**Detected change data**
☆ ☆ ☆ ☆ ☆ ☆ ☆

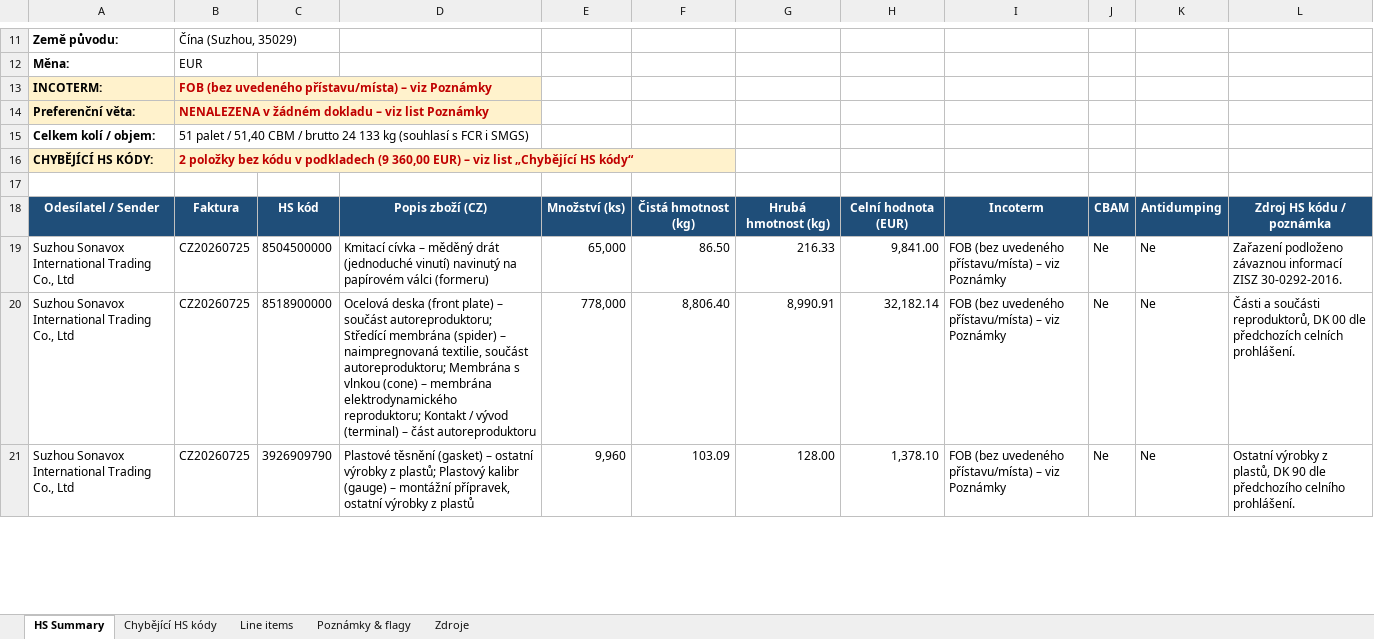
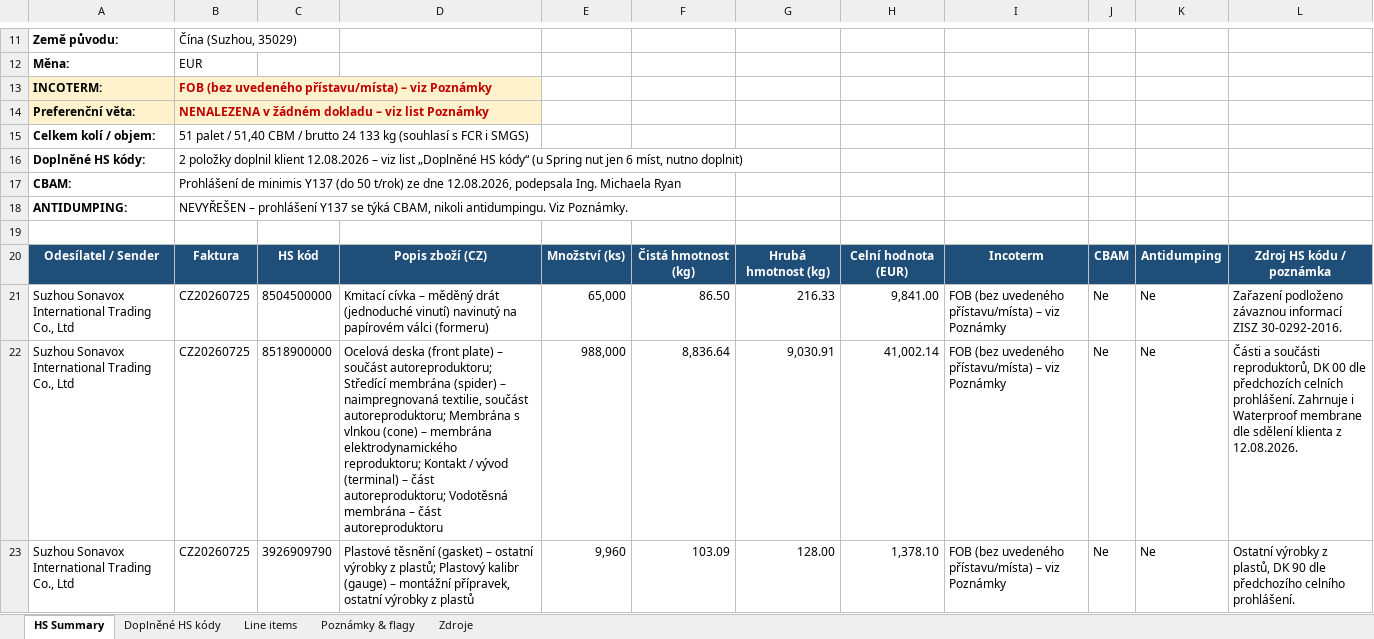
Before and after one commit to Kseni-ia/customs, an Excel workbook: output/HS_Code_Summary_Sonavox_Technology_CZ_TECGO26080029.xlsx, sheet HS Summary, drawn as a sheet; only a part is shown, gaps mark what is left out; values as stored, in another font and other column widths than the file's, no borders; removed rows and columns are numbered as before the commit, all else as after; the diff covers the shown part only; the diff names each change by its address in the sheet, - before the commit and + after, or states it on an @@ line.

```diff
--- a/output/HS_Code_Summary_Sonavox_Technology_CZ_TECGO26080029.xlsx (sheet HS Summary)
+++ b/output/HS_Code_Summary_Sonavox_Technology_CZ_TECGO26080029.xlsx (sheet HS Summary)
-sheet tab: Chybějící HS kódy
+sheet tab: Doplněné HS kódy
-row 16: CHYBĚJÍCÍ HS KÓDY: | 2 položky bez kódu v podkladech (9 360,00 EUR) – viz list „Chybějící HS kódy“
+row 16: Doplněné HS kódy: | 2 položky doplnil klient 12.08.2026 – viz list „Doplněné HS kódy“ (u Spring nut jen 6 míst, nutno doplnit)
+row 17: CBAM: | Prohlášení de minimis Y137 (do 50 t/rok) ze dne 12.08.2026, podepsala Ing. Michaela Ryan
+row 18: ANTIDUMPING: | NEVYŘEŠEN – prohlášení Y137 se týká CBAM, nikoli antidumpingu. Viz Poznámky.
-D22: …– část autoreproduktoru
+D22: …– část autoreproduktoru; Vodotěsná membrána – část autoreproduktoru
-E22: 778,000
+E22: 988,000
-F22: 8,806.40
+F22: 8,836.64
-G22: 8,990.91
+G22: 9,030.91
-H22: 32,182.14
+H22: 41,002.14
-L22: …celních prohlášení.
+L22: …celních prohlášení. Zahrnuje i Waterproof membrane dle sdělení klienta z 12.08.2026.
```
Also changed, not shown: 1 removed row, 10 edited cells and cell formats elsewhere in this sheet, sheet Doplněné HS kódy, sheet Poznámky & flagy, sheet Line items, formulas that keep their value, 1 other file.
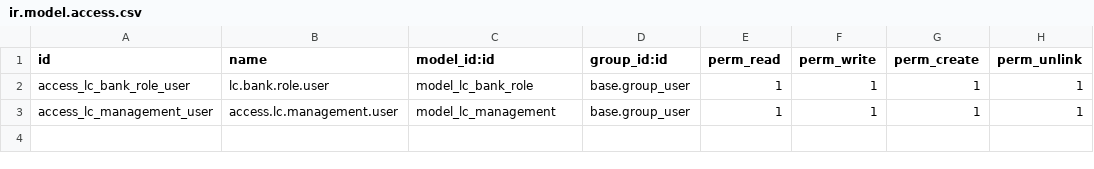
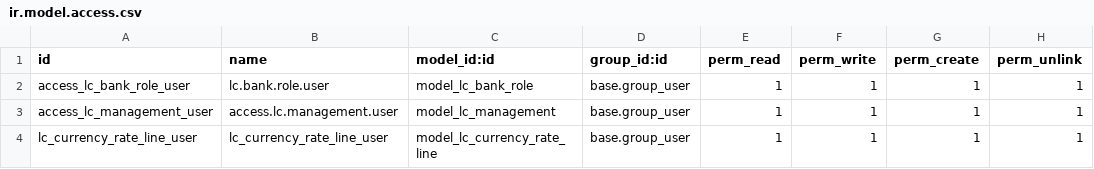
Before and after one commit to shamim-hossen-razu/lc_management, a CSV file: security/ir.model.access.csv, drawn as a sheet; the diff names each change by its address in the sheet, - before the commit and + after, or states it on an @@ line.

```diff
--- a/security/ir.model.access.csv
+++ b/security/ir.model.access.csv
+row 4: lc_currency_rate_line_user | lc_currency_rate_line_user | model_lc_currency_rate_line | base.group_user | 1 | 1 | 1 | 1
```
Also changed, not shown: 6 other files.
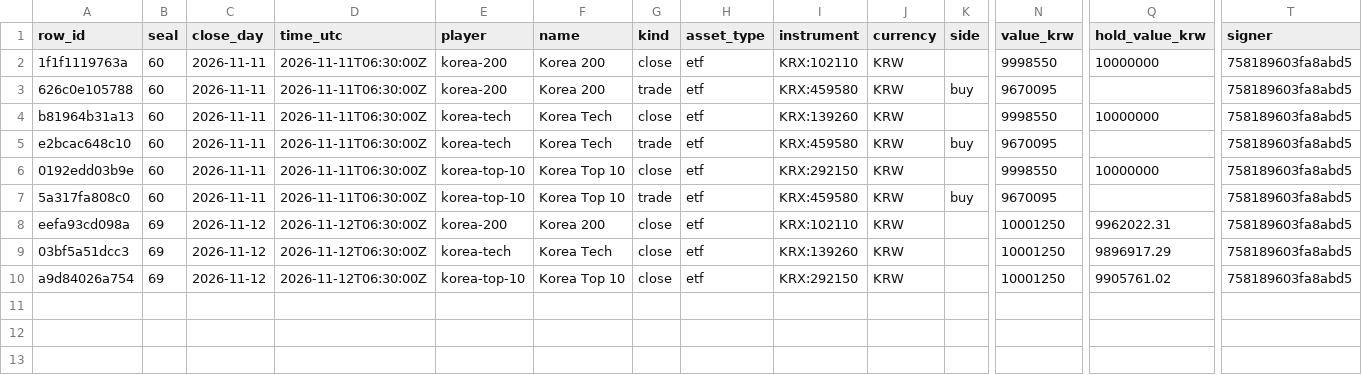
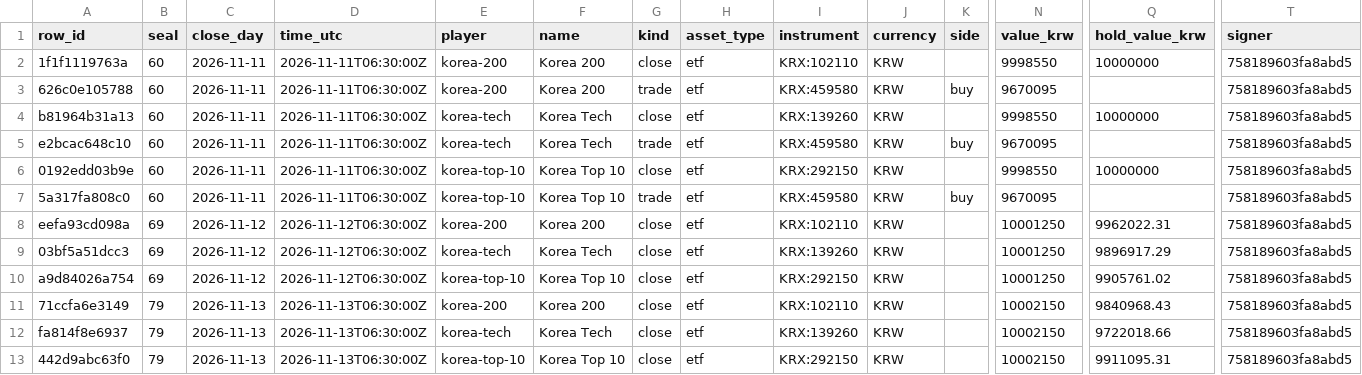
Before and after one commit to Botsfolio/trading-records, a CSV file: korea-stocks/latest.csv, drawn as a sheet; only a part is shown, gaps mark what is left out; rows hold the shown columns only; the diff names each change by its address in the sheet, - before the commit and + after, or states it on an @@ line.

```diff
--- a/korea-stocks/latest.csv
+++ b/korea-stocks/latest.csv
+row 11: 71ccfa6e3149 | 79 | 2026-11-13 | 2026-11-13T06:30:00Z | korea-200 | Korea 200 | close | etf | KRX:102110 | KRW |  | 10002150 | 9840968.43 | 758189603fa8abd5
+row 12: fa814f8e6937 | 79 | 2026-11-13 | 2026-11-13T06:30:00Z | korea-tech | Korea Tech | close | etf | KRX:139260 | KRW |  | 10002150 | 9722018.66 | 758189603fa8abd5
+row 13: 442d9abc63f0 | 79 | 2026-11-13 | 2026-11-13T06:30:00Z | korea-top-10 | Korea Top 10 | close | etf | KRX:292150 | KRW |  | 10002150 | 9911095.31 | 758189603fa8abd5
```
Also changed, not shown: copy-trading-battle/latest.csv, 6 other files.
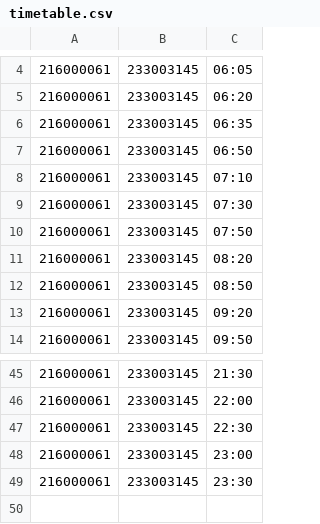
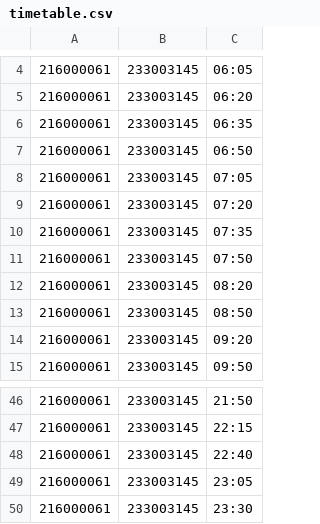
Before and after one commit to hyuabot-developers/hyuabot-bus-timetable, a CSV file: 3102/weekdays/timetable.csv, drawn as a sheet; only a part is shown, gaps mark what is left out; the diff covers the shown part only.

```diff
--- a/3102/weekdays/timetable.csv
+++ b/3102/weekdays/timetable.csv
@@ -7,4 +7,5 @@
 216000061,233003145,06:50
-216000061,233003145,07:10
-216000061,233003145,07:30
+216000061,233003145,07:05
+216000061,233003145,07:20
+216000061,233003145,07:35
 216000061,233003145,07:50
@@ -45,5 +46,5 @@
-216000061,233003145,21:30
-216000061,233003145,22:00
-216000061,233003145,22:30
-216000061,233003145,23:00
+216000061,233003145,21:50
+216000061,233003145,22:15
+216000061,233003145,22:40
+216000061,233003145,23:05
 216000061,233003145,23:30
```
Also changed, not shown: 2 added rows, 2 removed rows and 20 edited cells elsewhere in this file.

☆ ☆ ☆ ☆ ☆ ☆ ☆

**Work task**
Figure out how many lines above include the string "korea", then report that number and nothing else.

**Result for this exercise**
6